Hazelcast configuration

The most basic Hazelcast settings can be edited in Configuration.xml, while more advanced settings such as SSL encryption must be configured in /WEB-INF/Hazelcast.xml

When Management Console starts, it creates a Hazelcast node on port 5701 (or the next available port that is available). By default this Hazelcast node will bind to IP address 127.0.0.1. You will have to change the bind address to a public IP/host name before it can participate in a cluster. This is done by modifying the interface property of the cluster bean in Configuration.xml. It might look like this:

    <bean id="cluster" class="com.kapowtech.mc.config.ClusterConfig" >
        <property name="port" value="26000"/>
        <property name="interface" value="10.0.0.*"/>
    .......
    </bean>

The * is used as a wildcard, in this case the application will try bind to the 'first' interface that has an IP address starting with 10.0.0. It is possible, but not recommended to use *.*.*.* as you may end up binding to 127.0.0.1, or another virtual interface.

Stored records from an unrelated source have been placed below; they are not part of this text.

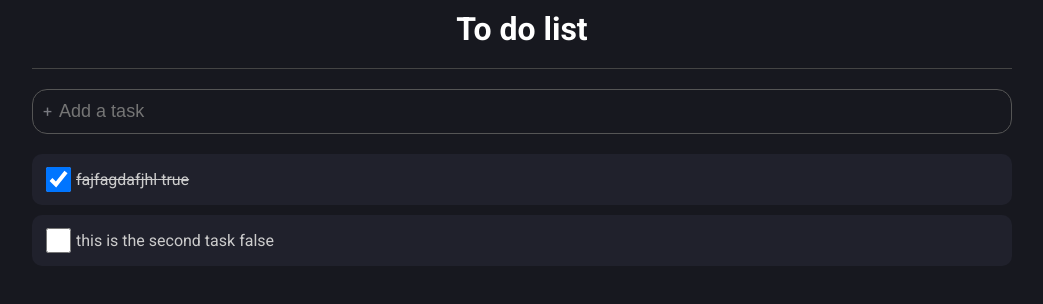
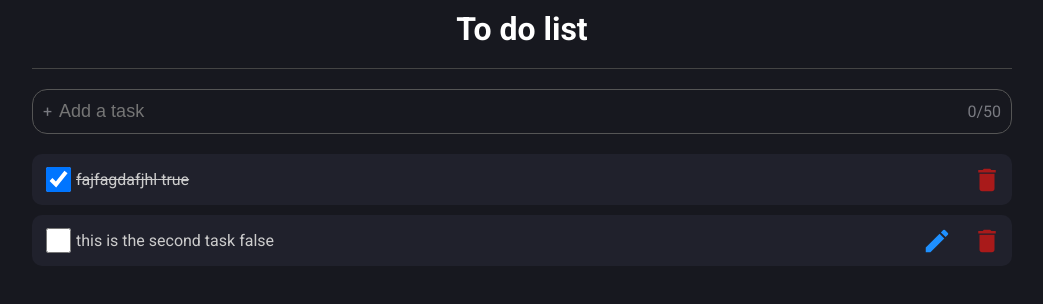
Before and after one commit to xistoeugenio/mini-typescript-projects, a React (Create React App) app: page / in a window 1280 px wide. Shown: the top 304 px of the page, without its empty margins (118-1161 px from the left). Built offline with nearby package versions, Linux system fonts and the light colour scheme.

Commit message:
added edit and delete to ListItem component

```diff
--- a/package.json
+++ b/package.json
@@ -3,6 +3,10 @@
   "version": "0.1.0",
   "private": true,
   "dependencies": {
+    "@emotion/react": "^11.10.5",
+    "@emotion/styled": "^11.10.5",
+    "@mui/icons-material": "^5.11.0",
+    "@mui/material": "^5.11.1",
     "@testing-library/jest-dom": "^5.16.5",
     "@testing-library/react": "^13.4.0",
     "@testing-library/user-event": "^13.5.0",
--- a/src/App.tsx
+++ b/src/App.tsx
@@ -7,7 +7,7 @@ import AddArea from "./components/addArea/AddArea";
 const App = () => {
   const [list, setList] = useState<Item[]>([
     { id: 1, name: "fajfagdafjhl", done: true },
-    { id: 1, name: "this is the second task", done: false }
+    { id: 2, name: "this is the second task", done: false }
   ])
 
   const handleAddTask = (taskName: string) => {
@@ -20,13 +20,24 @@ const App = () => {
     setList(newList)
   }
 
+
+  const handleTaskChange = (id: number, done: boolean) => {
+    let newList = [...list];
+    for(let i in newList) {
+      if(newList[i].id === id) {
+        newList[i].done = done;
+      }
+    }
+    setList(newList);
+  }
+
   return (
     <C.Container>
       <C.Area>
         <C.Header>To do list</C.Header>
         <AddArea onEnter={handleAddTask} />
         {list.map((item, index) => (
-          <ListItem key={index} item={item} />
+          <ListItem key={index} item={item} onChange={handleTaskChange}/>
         ))}
       </C.Area>
     </C.Container>
--- a/src/components/addArea/AddArea.tsx
+++ b/src/components/addArea/AddArea.tsx
@@ -19,12 +19,16 @@ export default function AddArea({ onEnter }: Props) {
     <C.Container>
       <div className="image">+</div>
       <input
+        maxLength={50}
         type="text"
         placeholder="Add a task"
         value={inputText}
         onChange={(e) => setInputText(e.target.value)}
         onKeyUp={handleKeyUp}
       />
+      <div className="wordLimit">
+        {inputText.length + "/50"}
+      </div>
     </C.Container>
   )
 }
--- a/src/components/listItem/ListItem.tsx
+++ b/src/components/listItem/ListItem.tsx
@@ -1,22 +1,29 @@
 import * as C from "./styles"
 import { Item } from "../../types/item"
-import { useState } from "react"
+import { Delete, Edit } from "@mui/icons-material"
 
 type Props = {
-    item: Item
+    item: Item,
+    onChange: (id: number, done: boolean) => void
 }
 
-const ListItem = ({ item }: Props) => {
-    const [isChecked, setIsChecked] = useState(item.done)
+const ListItem = ({ item, onChange }: Props) => {
 
     return (
-        <C.Container done={isChecked}>
+        <C.Container done={item.done}>
             <input
                 type="checkbox"
-                checked={isChecked}
-                onChange={e => setIsChecked(e.target.checked)}
+                checked={item.done}
+                onChange={e => onChange(item.id, e.target.checked)}
             />
             <label>{item.name} {item.done.toString()}</label>
+            <C.rightContainer>
+                {
+                    !item.done &&
+                    <Edit className="icon edit" />
+                }
+                <Delete className="icon delete" />
+            </C.rightContainer>
         </C.Container>
     )
 }
--- a/src/components/listItem/styles.ts
+++ b/src/components/listItem/styles.ts
@@ -21,7 +21,32 @@ export const Container = styled.div(({ done }: containerProps) => (
 
     label{
         color: #CCC;
-        text-decoration: ${done ? 'line-through' : 'initial'}
+        text-decoration: ${done ? 'line-through' : 'initial'};
+        flex: 1;
     }
 `
 ))
+
+export const rightContainer = styled.div`
+    display: flex;
+    gap: 20px;
+
+    .icon{
+        font-size: 30px;
+        cursor: pointer;
+
+        &.edit{
+            box-sizing: border-box;
+            color: dodgerblue;
+        }
+
+        &.delete{
+            color: #a91a1a;
+        }
+
+        &:hover{
+            border-radius: 5px;
+            background: #00000050;
+        }
+    }
+`
--- /dev/null
+++ b/src/style.css
@@ -0,0 +1,4 @@
+.c{
+    color: #00000050;
+    box-sizing: border-box;
+}
```
Also changed, not shown: 1 other file (tests, documents, lock files or other folders).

When you start additional instances of Management Console, their Hazelcast instances will try to find any existing Hazelcast node and join the cluster. This discovery can be done through multicast or through TCP/IP.

To use multicast discovery you must modify the cluster bean in Configuration.xml. This is done my un-commenting the following line

    <property name="joinConfig" ref="multicastCluster"/>

multicastCluster is a reference to the multicastCluster bean, which defines the multicast group and port. You may change it to fit your network topology.

If your network doesn't allow multicast you will have to use the tcpCluster. That is done by un-commenting this line instead:

    <property name="joinConfig" ref="tcpCluster"/>

The tcpCluster bean contains a list of TcpPeer, one for each other Hazelcast node. If you use the same TCP port for all Hazelcast nodes you don't need to specify a port number (each node will assume that its peers are running on the same port as itself). If you have two nodes configured in a TCP cluster it could look like this:

    <bean id="tcpCluster" class="com.kapowtech.mc.config.TcpJoinConfig">
        <property name="peers">
            <list>
                <bean class="com.kapowtech.mc.config.TcpPeer">
                    <property name="host" value="10.0.0.25"/>
                </bean>
                <bean class="com.kapowtech.mc.config.TcpPeer">
                    <property name="host" value="10.0.0.26"/>
                </bean>
            </list>
        </property>
    </bean>

Notice that both nodes are in the list. This means that regardless which node starts first it will be able to find its peer. It also allows you to use identical Configuration.xml files in both applications. Also, TCP ports numbers are not defined, so each peer will try to connect to the other one on the same port as it is listening on itself.

Application Nodes

You can verify that the application is properly clustered by going to the Projects tab, and look at the Application Nodes section in the bottom of the page. Here you should see something like this

This means that the cluster currently consists of two nodes. The interface column will list the IP/host and port that Hazelcast is using for inter-cluster communication. The Connected to column informs you which of the two nodes you are connected to at the moment. If you shut down the server you are currently connected to, you will automatically be re-routed to another live instance by the load balancer.

If you right click on an application node a context menu will appear, here you can request a thread dump from any node, this may be useful for debugging purposes.